ABSTRACT: IMPORTANCE: Coenzyme Q10 (CoQ10), an antioxidant that supports mitochondrial function, has been shown in preclinical Parkinson disease (PD) models to reduce the loss of dopamine neurons, and was safe and well tolerated in early-phase human studies. A previous phase II study suggested possible clinical benefit. OBJECTIVE: To examine whether CoQ10 could slow disease progression in early PD. DESIGN, SETTING, AND PARTICIPANTS: A phase III randomized, placebo-controlled, double-blind clinical trial at 67 North American sites consisting of participants 30 years of age or older who received a diagnosis of PD within 5 years and who had the following inclusion criteria: the presence of a rest tremor, bradykinesia, and rigidity; a modified Hoehn and Yahr stage of 2.5 or less; and no anticipated need for dopaminergic therapy within 3 months. Exclusion criteria included the use of any PD medication within 60 days, the use of any symptomatic PD medication for more than 90 days, atypical or drug-induced parkinsonism, a Unified Parkinson's Disease Rating Scale (UPDRS) rest tremor score of 3 or greater for any limb, a Mini-Mental State Examination score of 25 or less, a history of stroke, the use of certain supplements, and substantial recent exposure to CoQ10. Of 696 participants screened, 78 were found to be ineligible, and 18 declined participation. INTERVENTIONS: The remaining 600 participants were randomly assigned to receive placebo, 1200 mg/d of CoQ10, or 2400 mg/d of CoQ10; all participants received 1200 IU/d of vitamin E. MAIN OUTCOMES AND MEASURES: Participants were observed for 16 months or until a disability requiring dopaminergic treatment. The prospectively defined primary outcome measure was the change in total UPDRS score (Parts I-III) from baseline to final visit. The study was powered to detect a 3-point difference between an active treatment and placebo. RESULTS: The baseline characteristics of the participants were well balanced, the mean age was 62.5 years, 66% of participants were male, and the mean baseline total UPDRS score was 22.7. A total of 267 participants required treatment (94 received placebo, 87 received 1200 mg/d of CoQ10, and 86 received 2400 mg/d of CoQ10), and 65 participants (29 who received placebo, 19 who received 1200 mg/d of CoQ10, and 17 who received 2400 mg/d of CoQ10) withdrew prematurely. Treatments were well tolerated with no safety concerns. The study was terminated after a prespecified futility criterion was reached. At study termination, both active treatment groups showed slight adverse trends relative to placebo. Adjusted mean changes (worsening) in total UPDRS scores from baseline to final visit were 6.9 points (placebo), 7.5 points (1200 mg/d of CoQ10; P = .49 relative to placebo), and 8.0 points (2400 mg/d of CoQ10; P = .21 relative to placebo). CONCLUSIONS AND RELEVANCE: Coenzyme Q10 was safe and well tolerated in this population, but showed no evidence of clinical benefit. TRIAL REGISTRATION: clinicaltrials.gov Identifier: NCT00740714.

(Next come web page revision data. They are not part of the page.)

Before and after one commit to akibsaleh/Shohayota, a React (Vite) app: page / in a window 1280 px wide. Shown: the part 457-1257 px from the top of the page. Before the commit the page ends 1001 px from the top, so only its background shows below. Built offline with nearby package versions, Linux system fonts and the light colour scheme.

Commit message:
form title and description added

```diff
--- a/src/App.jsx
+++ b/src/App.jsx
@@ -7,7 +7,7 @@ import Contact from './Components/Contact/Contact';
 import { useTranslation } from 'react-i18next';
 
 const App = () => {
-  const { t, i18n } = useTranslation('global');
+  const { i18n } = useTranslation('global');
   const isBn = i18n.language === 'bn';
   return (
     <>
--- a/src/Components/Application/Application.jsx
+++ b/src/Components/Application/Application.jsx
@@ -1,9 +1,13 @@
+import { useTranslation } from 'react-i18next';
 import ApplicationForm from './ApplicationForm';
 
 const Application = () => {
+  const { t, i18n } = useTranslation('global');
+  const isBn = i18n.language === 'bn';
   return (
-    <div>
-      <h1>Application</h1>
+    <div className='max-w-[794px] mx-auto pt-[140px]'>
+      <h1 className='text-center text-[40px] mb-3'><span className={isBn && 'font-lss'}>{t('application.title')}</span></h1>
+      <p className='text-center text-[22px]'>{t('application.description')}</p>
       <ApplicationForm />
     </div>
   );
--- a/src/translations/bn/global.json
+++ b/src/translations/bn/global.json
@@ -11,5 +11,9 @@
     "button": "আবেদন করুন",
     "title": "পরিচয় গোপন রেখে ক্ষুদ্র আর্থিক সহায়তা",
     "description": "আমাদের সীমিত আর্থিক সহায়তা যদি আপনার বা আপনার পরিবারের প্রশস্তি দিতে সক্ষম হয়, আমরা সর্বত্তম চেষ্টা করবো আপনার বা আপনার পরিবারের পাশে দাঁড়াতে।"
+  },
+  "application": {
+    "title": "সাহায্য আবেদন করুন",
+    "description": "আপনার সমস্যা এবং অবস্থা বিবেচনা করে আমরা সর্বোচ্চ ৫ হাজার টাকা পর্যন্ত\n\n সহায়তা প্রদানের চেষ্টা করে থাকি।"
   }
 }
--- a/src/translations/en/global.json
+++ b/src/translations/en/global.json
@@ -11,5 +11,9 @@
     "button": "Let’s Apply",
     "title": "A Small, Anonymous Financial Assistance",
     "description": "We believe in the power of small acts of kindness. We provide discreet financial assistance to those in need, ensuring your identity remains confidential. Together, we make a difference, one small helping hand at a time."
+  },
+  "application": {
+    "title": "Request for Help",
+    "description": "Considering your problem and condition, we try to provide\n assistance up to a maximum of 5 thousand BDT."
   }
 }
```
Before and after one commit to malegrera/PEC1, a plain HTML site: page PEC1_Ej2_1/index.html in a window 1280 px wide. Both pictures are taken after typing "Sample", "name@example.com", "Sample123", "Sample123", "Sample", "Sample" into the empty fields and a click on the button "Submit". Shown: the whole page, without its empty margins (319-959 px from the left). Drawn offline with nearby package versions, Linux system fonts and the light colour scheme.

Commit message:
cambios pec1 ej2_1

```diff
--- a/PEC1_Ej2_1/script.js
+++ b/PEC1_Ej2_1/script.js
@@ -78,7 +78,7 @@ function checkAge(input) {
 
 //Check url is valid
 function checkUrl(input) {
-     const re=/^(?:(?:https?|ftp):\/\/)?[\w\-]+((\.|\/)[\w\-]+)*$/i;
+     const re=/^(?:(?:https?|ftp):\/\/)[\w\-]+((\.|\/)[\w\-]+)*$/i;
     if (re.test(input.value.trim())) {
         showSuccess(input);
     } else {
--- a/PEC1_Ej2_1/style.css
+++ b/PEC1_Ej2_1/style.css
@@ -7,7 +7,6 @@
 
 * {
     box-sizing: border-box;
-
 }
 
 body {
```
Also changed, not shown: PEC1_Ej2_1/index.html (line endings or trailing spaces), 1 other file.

3 Clinical Trial Selection of deep brain stimulation candidates in private neurology practices: referral may be simpler than a computerized triage system. 2012

Oyama, Genko / Rodriguez, Ramon L / Jones, Jacob D / Swartz, Camille / Merritt, Stacy / Unger, Richard / Hubmann, Monica / Delgado, Alain / Simon, Ely / Doniger, Glen M / Bowers, Dawn / Foote, Kelly D / Fernandez, Hubert H / Okun, Michael S. ·Department of Neurology, University of Florida, Center for Movement Disorders and Neurorestoration, McKnight Brain Institute, Gainesville, FL 32610, USA. ·Neuromodulation · Pubmed #22376158.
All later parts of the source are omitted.